HomeNewsBriefEcuador Tightens Controls on Diplomatic Mail After Cocaine Scandal
BRIEF

Ecuador Tightens Controls on Diplomatic Mail After Cocaine Scandal

ECUADOR / 14 JAN 2013 BY JAMES BARGENT EN

The Ecuadorean government is implementing reforms to the diplomatic bag service in response to the discovery last year of 40 kilos of cocaine sent to Italy in diplomatic cargo.  

The Diplomatic Bag Service bylaw introduces 11 new security measures, including CCTV monitoring and digital alert systems, to prevent tampering while shipments are in storage or en route.

Under the terms of the new law, anti-narcotics police will control and monitor diplomatic shipments.

The law comes a year after a diplomatic bag of art materials for an Ecuadorean cultural event in Italy was found to contain jars holding 40 kilos of liquid cocaine.

Five Ecuadorean citizens were arrested in connection with the case. One of the accused, Jorge Luis Redroban Quevedo, allegedly has links to Central Bank President Pedro Delgado (who is also President Rafael Correa's cousin), Correa's sister, and to the Ecuadorean Consulate in Milan.

Three of the five are currently serving four to eight-year sentences, while the cases of the other two are being processed, according to Foreign Minister Ricardo Patiño.

InSight Crime Analysis

According to Ecuador’s prosecutor general, the Italian shipment is an isolated case, and there is no indication that drug trafficking organizations had used diplomatic bags for moving drugs previously.

Even if this is true, other countries such as Venezuela have seen allegations of systematic abuse of the diplomatic bag service. This could also be a risk in Ecuador, which is an increasingly popular staging point for the international drug trade.

However, it could also be argued that the new law is primarily a response to the raft of unwelcome publicity Ecuador saw as a result of the original case, and leaves the transnational drug trafficking groups moving large shipments through the country to expand unchecked.

share icon icon icon

Was this content helpful?

We want to sustain Latin America’s largest organized crime database, but in order to do so, we need resources.

DONATE

What are your thoughts? Click here to send InSight Crime your comments.

We encourage readers to copy and distribute our work for non-commercial purposes, with attribution to InSight Crime in the byline and links to the original at both the top and bottom of the article. Check the Creative Commons website for more details of how to share our work, and please send us an email if you use an article.

Was this content helpful?

We want to sustain Latin America’s largest organized crime database, but in order to do so, we need resources.

DONATE

Related Content

BRAZIL / 20 FEB 2021

Drug traffickers engage in a creative game of hide and seek with coast guards and other security forces that board…

ECUADOR / 27 OCT 2022

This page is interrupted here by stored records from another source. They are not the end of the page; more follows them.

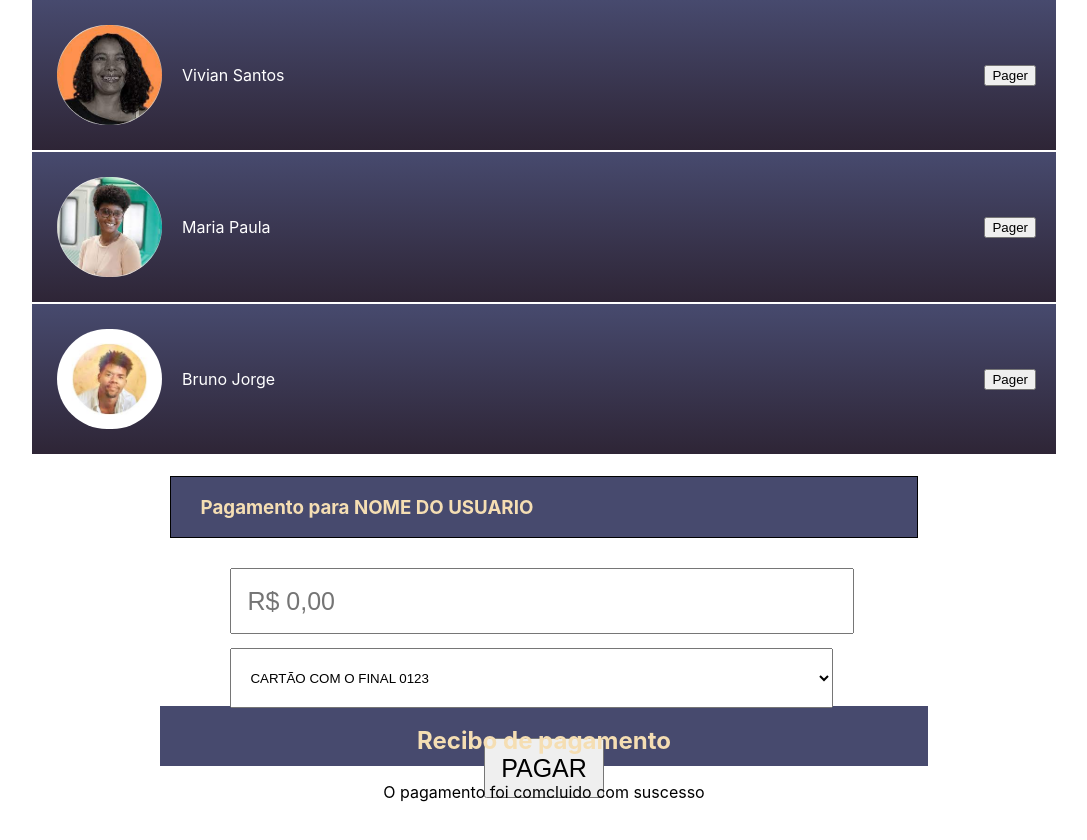
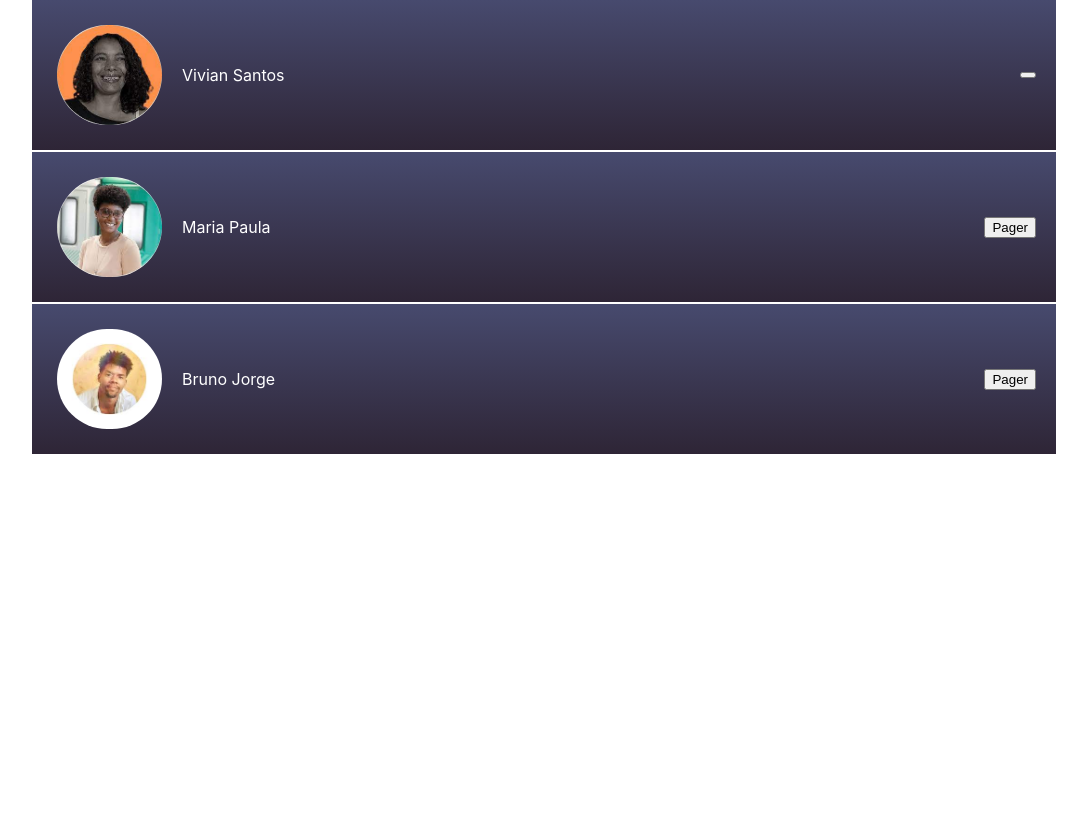
Before and after one commit to AndersonLeite20/projeto-_ndividual_react, a React (Create React App) app in the folder my-app/: page / in a window 1280 px wide. Shown: the top 840 px of the page, without its empty margins (96-1183 px from the left). After the commit the page ends 800 px from the top, so only its background shows below. Built offline with nearby package versions, Linux system fonts and the light colour scheme.

Commit message:
comentários e funções
Adicionando comentários aos componentes algumas funções que ainda não deram resultado porém commitei por razões de segurança.

```diff
--- a/my-app/src/App.js
+++ b/my-app/src/App.js
@@ -4,8 +4,9 @@ import Img2 from "./img/pes02.jpg"
 import Img3 from "./img/pes03.jpg"
 import "./css/style.css"
 //import {View, Button, text} from 'react-native'
+import abrirModal from "./comandos/comando"
 
-
+// Mostrar o modal inicial
 function App(){
   return (
     <>
@@ -19,7 +20,7 @@ function App(){
             </div>
         </div>
         <div className="div-bot">
-            <button>Pager</button>
+            <button onClick={() => abrirModal()}></button>
         </div>
     </div>
 
--- /dev/null
+++ b/my-app/src/comandos/comando.js
@@ -0,0 +1,13 @@
+import React from "react";
+import "../css/style.css"
+import Modal from "../modal/modal";
+
+
+const abrirModal = () => {
+    return(
+        <>
+        <Modal/>
+        </>
+    )
+}
+export default abrirModal
--- a/my-app/src/css/style.css
+++ b/my-app/src/css/style.css
@@ -42,7 +42,7 @@ body{
     margin: 0px;
     padding: 0px;
 }
-.modal-conteiner{
+#modal-conteiner{
     width: 70%;
     height: 250px;
     margin: auto;
--- a/my-app/src/index.js
+++ b/my-app/src/index.js
@@ -3,15 +3,13 @@ import ReactDOM from 'react-dom/client';
 import './index.css';
 import App from './App';
 import reportWebVitals from './reportWebVitals';
-import Modal from './modal/modal';
-import Status from './modal/status';
 
+// Reinderizar os componentes na tela
 const root = ReactDOM.createRoot(document.getElementById('root'));
 root.render(
   <React.StrictMode>
     <App/>
-    <Modal/>
-    <Status/>
+
   </React.StrictMode>
 );
 
--- a/my-app/src/modal/modal.js
+++ b/my-app/src/modal/modal.js
@@ -1,10 +1,15 @@
 import React from "react";
 import "../css/style.css"
 
-function modal(){
+
+
+// Mostar o modal de pagamento ao clikar no botão emviar.
+const modal = props => {
+    const {className, modal_conteiner0} = props
+
     return(
         <>
-        <div className="modal-conteiner">
+        <div id="modal-conteiner" ref={modal_conteiner0} className={`${className}`} >
             <div className="div-nome-usuario">
                 <h3>Pagamento para NOME DO USUARIO</h3>
             </div>
@@ -21,4 +26,5 @@ function modal(){
         </>
     )
 }
+
 export default modal
```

Fishing vessels are harvesting smaller marine species in Ecuador as the demand for fishmeal is drawing the attention of illegal…

ECUADOR / 5 APR 2021

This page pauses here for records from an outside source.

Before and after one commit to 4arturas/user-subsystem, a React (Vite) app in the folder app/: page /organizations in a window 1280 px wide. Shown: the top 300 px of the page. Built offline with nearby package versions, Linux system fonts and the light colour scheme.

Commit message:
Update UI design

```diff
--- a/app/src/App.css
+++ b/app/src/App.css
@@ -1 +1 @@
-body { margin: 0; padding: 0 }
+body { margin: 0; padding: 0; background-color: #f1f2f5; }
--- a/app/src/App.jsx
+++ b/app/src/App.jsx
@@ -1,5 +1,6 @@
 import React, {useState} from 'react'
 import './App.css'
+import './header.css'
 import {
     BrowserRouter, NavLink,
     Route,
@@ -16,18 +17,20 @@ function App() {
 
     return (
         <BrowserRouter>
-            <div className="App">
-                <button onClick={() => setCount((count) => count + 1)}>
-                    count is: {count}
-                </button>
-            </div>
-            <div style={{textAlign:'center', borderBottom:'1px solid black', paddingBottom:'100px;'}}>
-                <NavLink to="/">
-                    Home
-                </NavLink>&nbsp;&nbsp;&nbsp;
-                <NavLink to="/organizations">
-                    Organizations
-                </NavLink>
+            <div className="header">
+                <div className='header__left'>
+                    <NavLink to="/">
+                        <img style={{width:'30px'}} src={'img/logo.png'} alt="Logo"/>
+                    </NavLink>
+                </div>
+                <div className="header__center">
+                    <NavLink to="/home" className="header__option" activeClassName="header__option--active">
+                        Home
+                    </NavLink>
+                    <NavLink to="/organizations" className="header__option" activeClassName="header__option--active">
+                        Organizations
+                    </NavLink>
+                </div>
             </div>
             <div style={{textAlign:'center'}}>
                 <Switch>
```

Authorities in Ecuador have seized close to 200 baby tortoises native to the Galápagos Islands that are coveted in the…

About InSight Crime

THE ORGANIZATION

Europe Coverage Makes a Splash

20 JAN 2023

Last week, InSight Crime published an analysis of the role of Amsterdam’s Schiphol Airport as an arrival hub for cocaine and methamphetamine from Mexico.  The article was picked up by…

THE ORGANIZATION

World Looks to InSight Crime for Mexico Expertise

13 JAN 2023

Our coverage of the arrest of Chapitos’ co-founder Ovidio Guzmán López in Mexico has received worldwide attention.In the UK, outlets including The Independent and BBC…

THE ORGANIZATION

InSight Crime Shares Expertise with US State Department

16 DEC 2022

Last week, InSight Crime Co-founder Steven Dudley took part in the International Anti-Corruption Conference organized by the US State Department’s Bureau of Democracy, Human Rights, & Labor and…

THE ORGANIZATION

Immediate Response to US-Mexico Marijuana Investigation

9 DEC 2022

InSight Crime’s investigation into how the legalization of marijuana in many US states has changed Mexico’s criminal dynamics made a splash this week appearing on the front page of…

THE ORGANIZATION

‘Ndrangheta Investigation, Exclusive Interview With Suriname President Make Waves

2 DEC 2022

Two weeks ago, InSight Crime published an investigation into how Italian mafia clan the ‘Ndrangheta built a cocaine trafficking network from South America to ‘Ndrangheta-controlled Italian ports. The investigation generated…